Spotlight on the Dynamical Systems CommunityMarch 1, 2005
Hinke Osinga and Bernd Krauskopf with their crocheted Lorenz manifold. Since its first public appearance---in a minisymposium at the sixth SIAM Conference on Applications of Dynamical Systems---the manifold, and its creators, have come in for widespread attention from the media.
In Santiago, Chile, for the sixth Americas Conference on Differential Equations and Nonlinear Analysis (January 10-21), SIAM president Martin Golubitsky took time out for an interview with Hinke Osinga, section editor-in-chief of DSWeb Magazine. When the widely ranging conversation inevitably turned to SIAM Journal on Applied Dynamical Systems---of which Golubitsky is the founding editor-in-chief---he recalled the journal's startup, and the decision to make it electronic only. "It just had to be an electronic journal," he said; "how else can you have free color and animations!"
The emphasis on visualization could hardly have had a more receptive listener: Osinga has been known since May 2003, in unexpectedly wide circles, for the unusual and strikingly beautiful illustration she brought to her talk at the sixth SIAM Conference on Applications of Dynamical Systems. In the mini-
symposium talk, "Manifolds in the Lorenz System," she presented her work with Bernd Krauskopf on computing invariant manifolds. The now-famous illustration was a crocheted version of the Lorenz manifold produced by the algorithm described in the talk.
"Famous" is not an exaggeration: As word about the crocheted manifold got out, helped along by a cover article in The Mathematical Intelligencer (Fall 2004), the mainstream media showed remarkable enthusiasm for the story. Osinga (a crocheter from the age of 7) and Krauskopf, both of the University of Bristol, were featured with their crocheted creation in several newspapers; they were also in-terviewed on radio, and even appeared on UK and Russian national television news. The highlight was their appearance on Channel 4 News, December 17, 2004, in a live interview of almost four minutes with presenter Jon Snow. ("So," he quipped, "where's the butterfly?")
In their article, Osinga and Krauskopf published the crochet and mounting instructions that would allow anyone adept enough with a crochet hook and persistent enough to complete the 25,511 stitches to duplicate their feat.
Curious about the mathematics involved, and the extent of the connection between the mathematics and the crocheted piece, SIAM News got in touch with Osinga and soon received generous replies to a set of questions (see From Computed to Crocheted Mesh).
Meanwhile, Osinga was actively working on other projects for the dynamical systems community, including the article about Golubitsky. Posted to DSWeb Magazine (January 2005), the article is reproduced almost in its entirety in this issue of SIAM News. Osinga is also the editor-in-chief of DSWeb, the portal of the SIAM Activity Group on Dynamical Systems and the home of the Magazine; readers are encouraged to take a look: http://www.dynamicalsystems.org/.

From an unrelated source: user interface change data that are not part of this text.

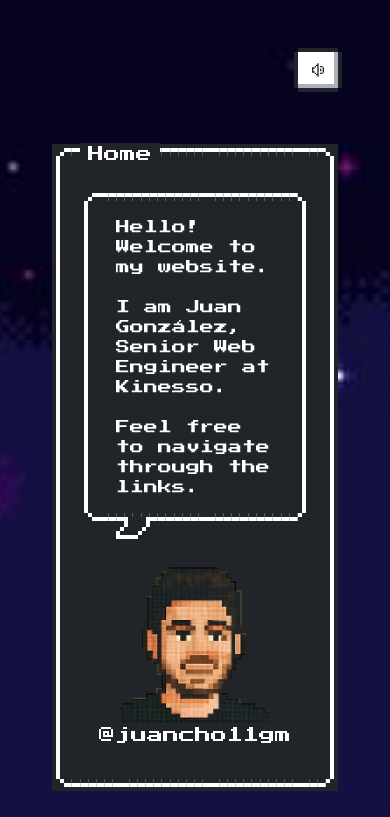
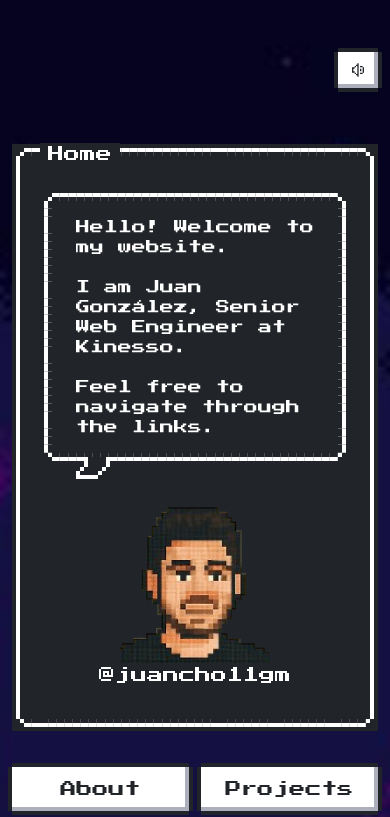
Before and after one commit to juancho11gm/pokejuango, a Next.js app: page / in a window 390 px wide. Shown: the top 817 px of the page. Built offline with nearby package versions, Linux system fonts and the light colour scheme.

Commit message:
feat: update padding

```diff
--- a/src/app/globals.css
+++ b/src/app/globals.css
@@ -14,7 +14,7 @@ body {
   display: flex;
   flex-direction: column;
   justify-content: space-between;
-  @apply text-white! px-12;
+  @apply text-white! px-2 md:px-12;
 }
 
 p,
```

A final note: As SIAM president, in addition to the activities he mentioned to Osinga, Golubitsky intends to communicate with the SIAM membership via an occasional column in SIAM News. In fact, he had planned to begin with this issue. A phone call to remind him of the deadline found him hard at work with his long-time collaborator Ian Stewart, in town (Houston) to attend "Coupled 60," a conference on the dynamics, classification, and applications of coupled systems held as part of the University of Houston dynamics group's Focused Research Grant from the National Science Foundation.
The name "Coupled 60," Golubitsky explained, "arose when we looked over the list of conference participants and realized that five of us would be turning 60 this year." In addition to Golubitsky and Stewart, the group includes John Guckenheimer (SIAM president in 1997- 98), Philip Holmes, and Michael Field. Over the years, the five have had substantial interaction in the course of separate, but intertwined research careers. All, Golubitsky said, began in catastrophe theory (singularity theory), and coupled systems that have structure are a current theme for all.